Other random facts from the day:
  • A 90-92 point wine is probably going to be good. But anything rated higher than that is going to be really hard to find.
  • California wines are usually pretty reliable because of the stable weather here. Yay California!
  • The San Antonio Winery makes the San Simeon and Maddalena labels. I'd have to say these were some of the ones I liked better than others that day, although I'm sure they wouldn't pick wines that outshine their own!
  • Different types of wines traditionally come in similarly shaped bottles. Rieslings come in tall thin bottles, reds come in wider bottles, champagne in big bottles with the big dimple in the bottom ...
Unfortunately there weren't any wines any of us wanted to buy. The best ones were only ... OK. They were all pretty moderately priced, though, so if you were looking for something good and saw a San Antonio label, I think it'd be a safe bet.

Tuesday, January 27, 2009

One of the admins on my floor has a small section of the kitchen where you can buy snacks and soda for 50 cents. She buys it on the cheap and the rest goes to something akin to Adopt a Family (can you believe as nice as that is of her, and as good of a cause, people still steal from it?).

These didn't stand a chance today, although if there was one left by the end of the day I would have taken it as fate that I am to eat one. This almond kick I'm on is weird as I don't really like nuts. Phoood said it wasn't very good anyway.

Now back to searching for bulk M&Ms.

Monday, January 26, 2009

I'm on Crate and Barrel's mailing list, and I love their catalogs. Most of the stuff I wouldn't want, or is way more money than I would pay for furniture.

But I really like this media center. It's super expensive but I've seen something similar at Ikea. Maybe someday...

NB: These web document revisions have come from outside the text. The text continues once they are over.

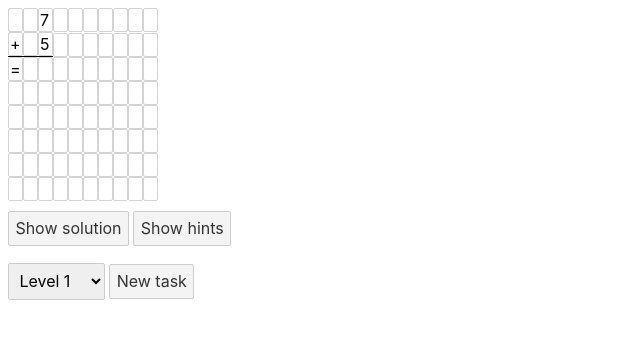
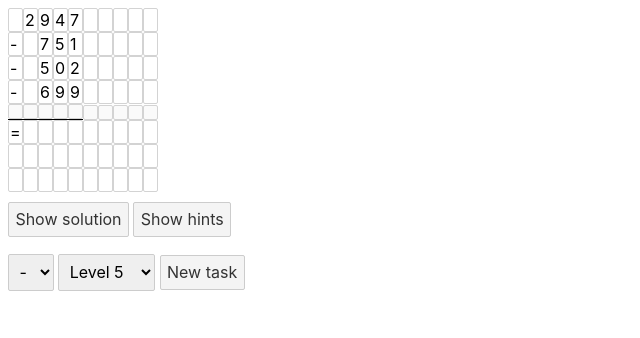
Before and after one commit to MaMe1812/WriCalPra, a Svelte app: page / in a window 1280 px wide. Shown: the top 338 px of the page, without its empty margins (0-640 px from the left). Built offline with nearby package versions, Linux system fonts and the light colour scheme.

Commit message:
substraction implemented

```diff
--- a/src/App.svelte
+++ b/src/App.svelte
@@ -2,11 +2,13 @@
   import { showSolution } from "./stores.js";
   import { showHints } from "./stores.js";
   import NumericCell from "./NumericCell.svelte";
-  import { getCellInfos, getLevels } from "./helper.js";
+  import { getCellInfos, getLevels, getOperations } from "./helper.js";
 
-  let selectedLevel = 1;
+  let selectedOperation = "-";
+  let operations = getOperations();
+  let selectedLevel = 5;
   let levels = getLevels();
-  let cellInfos = getCellInfos("+", selectedLevel);
+  let cellInfos = getCellInfos(selectedOperation, selectedLevel);
 
   let lastAddedCell;
   let showSolution_value;
@@ -24,7 +26,6 @@
   const callback = (item, row, keyCode) => {
     var rowIndex = cellInfos.indexOf(row);
     var cellIndex = cellInfos[rowIndex].indexOf(item);
-    console.log(keyCode);
     switch (keyCode) {
       case 8:
       case 37:
@@ -36,10 +37,10 @@
       case 40: // down
         rowIndex++;
         break;
-      default:
       case 39:
         cellIndex++;
         break;
+      default:
     }
 
     var next = cellInfos[rowIndex][cellIndex];
@@ -80,11 +81,17 @@
   {showHints_value ? 'Hide hints' : 'Show hints'}
 </button>
 <br />
+<select bind:value={selectedOperation}>
+  {#each operations as operation}
+    <option value={operation}>{operation}</option>
+  {/each}
+</select>
 <select bind:value={selectedLevel}>
   {#each levels as level}
     <option value={level.id}>{level.text}</option>
   {/each}
 </select>
-<button on:click={() => (cellInfos = getCellInfos('+', selectedLevel))}>
+<button
+  on:click={() => (cellInfos = getCellInfos(selectedOperation, selectedLevel))}>
   New task
 </button>
--- a/src/NumericCell.svelte
+++ b/src/NumericCell.svelte
@@ -30,7 +30,6 @@
     if (item.task) {
       return;
     }
-    console.log(event.keyCode);
     if (
       (event.keyCode >= 48 && event.keyCode <= 90) ||
       (event.keyCode >= 96 && event.keyCode <= 105)
@@ -42,6 +41,14 @@
     }
     callback(item, row, event.keyCode);
   };
+
+  $: inputClass = item.helpInput
+    ? "helpInput"
+    : showHints_value && item.solutionValue
+    ? item.displayValue === item.solutionValue
+      ? "showHints_good"
+      : "showHints_false"
+    : "";
 </script>
 
 <style>
@@ -50,6 +57,7 @@
     width: 15px;
     padding: 1px;
     margin: 0px;
+    display: block;
   }
 
   .underline {
@@ -63,9 +71,18 @@
   .showHints_good {
     background-color: rgba(0, 200, 0, 0.2);
   }
+
+  .helpInput {
+    background-color: rgba(0, 0, 20, 0.02);
+    font: 0.6em sans-serif;
+    text-align: center;
+  }
+  .helpDiv {
+    height: 15px;
+  }
 </style>
 
-<div class:underline={item.underline}>
+<div class:underline={item.underline} class:helpDiv={item.helpInput}>
   <input
     readonly={item.task}
     bind:this={ref}
@@ -73,5 +90,5 @@
     on:keydown={callCallback}
     type="text"
     maxlength="1"
-    class={showHints_value && item.solutionValue ? (item.displayValue === item.solutionValue ? 'showHints_good' : 'showHints_false') : ''} />
+    class={inputClass} />
 </div>
--- a/src/helper.js
+++ b/src/helper.js
@@ -9,14 +9,28 @@ export function getLevels() {
   }
   return levels;
 }
+export function getOperations() {
+  let operations = [];
+  operations.push("+");
+  operations.push("-");
+  return operations;
+}
 
 function GetOperands(operation, level) {
-  // addition
-  let nrOperands = Math.floor(level / 5 + 1) * 2;
-  let nrOperandDigits = Math.floor(level / 2) + 1;
   let operands = [];
-  for (let index = 0; index < nrOperands; index++) {
-    operands.push(getRandomNumber(nrOperandDigits));
+  switch (operation) {
+    case "+":
+    case "-":
+      let nrOperands = Math.floor(level / 5 + 1) * 2;
+      let nrOperandDigits = Math.floor(level / 2) + 1;
+
+      for (let index = 0; index < nrOperands; index++) {
+        operands.push(getRandomNumber(nrOperandDigits));
+      }
+      break;
+
+    default:
+      break;
   }
 
   return operands;
@@ -44,24 +58,74 @@ function createCellInfoMatrix() {
 }
 function fillCellInfoMatrix(operation, operands) {
   let matrix = createCellInfoMatrix();
+  console.log(operation);
+  switch (operation) {
+    case "+":
+      return fillCellInfosForAddition(operands, matrix);
 
-  // addition
+    case "-":
+      return fillCellInfosForSubstraction(operands, matrix);
+
+    default:
+      break;
+  }
+}
+
+function fillCellInfosForSubstraction(operands, matrix) {
   let nrOperands = operands.length;
-
-  setDisplayValue("+", matrix, nrOperands - 1, 0);
-  setDisplayValue("=", matrix, nrOperands, 0);
-  setIsTask(matrix, nrOperands, 0);
+  setDisplayValue("=", matrix, nrOperands + 1, 0);
+  setIsTask(matrix, nrOperands + 1, 0);
   const sum = (accumulator, currentValue) => accumulator + currentValue;
   let result = operands.reduce(sum);
   var endIndex = addNumber({
     number: result,
     matrix,
-    rowIndex: nrOperands,
+    rowIndex: 0,
+    refColIndex: 1,
+  });
+  fillIsTask(matrix, nrOperands, endIndex + 2);
+  for (let index = 0; index < operands.length - 1; index++) {
+    const operand = operands[index];
+    addNumber({
+      number: operand,
+      matrix,
+      rowIndex: index + 1,
+      refColIndex: endIndex + 1,
+      alignRight: true,
+    });
+  }
+  for (let index = 1; index < operands.length; index++) {
+    setDisplayValue("-", matrix, index, 0);
+  }
+
+  var endIndex = addNumber({
+    number: operands[operands.length - 1],
+    matrix,
+    rowIndex: operands.length + 1,
+    refColIndex: endIndex + 1,
+    isResult: true,
+    alignRight: true,
+  });
+
+  setHelpInputLine(matrix, nrOperands);
+  setUnderline(matrix, nrOperands, 0, endIndex + 1);
+  return matrix;
+}
+
+function fillCellInfosForAddition(operands, matrix) {
+  let nrOperands = operands.length;
+  setDisplayValue("=", matrix, nrOperands + 1, 0);
+  setIsTask(matrix, nrOperands + 1, 0);
+  const sum = (accumulator, currentValue) => accumulator + currentValue;
+  let result = operands.reduce(sum);
+  var endIndex = addNumber({
+    number: result,
+    matrix,
+    rowIndex: nrOperands + 1,
     refColIndex: 1,
     isResult: true,
   });
   fillIsTask(matrix, nrOperands, endIndex + 2);
-
   for (let index = 0; index < operands.length; index++) {
     const operand = operands[index];
     addNumber({
@@ -72,9 +136,18 @@ function fillCellInfoMatrix(operation, operands) {
       alignRight: true,
     });
   }
-  setUnderline(matrix, nrOperands - 1, 0, endIndex);
+  for (let index = 1; index < operands.length; index++) {
+    setDisplayValue("+", matrix, index, 0);
+  }
+  setHelpInputLine(matrix, nrOperands);
+  setUnderline(matrix, nrOperands, 0, endIndex);
+  return matrix;
+}
 
-  return matrix;
+function setHelpInputLine(matrix, rowIndex) {
+  matrix[rowIndex].forEach((element) => {
+    element.helpInput = true;
+  });
 }
 
 function setUnderline(matrix, rowIndex, startColIndex, endColIndex) {
```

Every year Andy's aunt gives Hershey's Kisses in a candy cane tube (you know what I mean). In an effort to not eat them all, I made these simple peanut butter cookies. They came out really well so I'd recommend these, even without the kiss.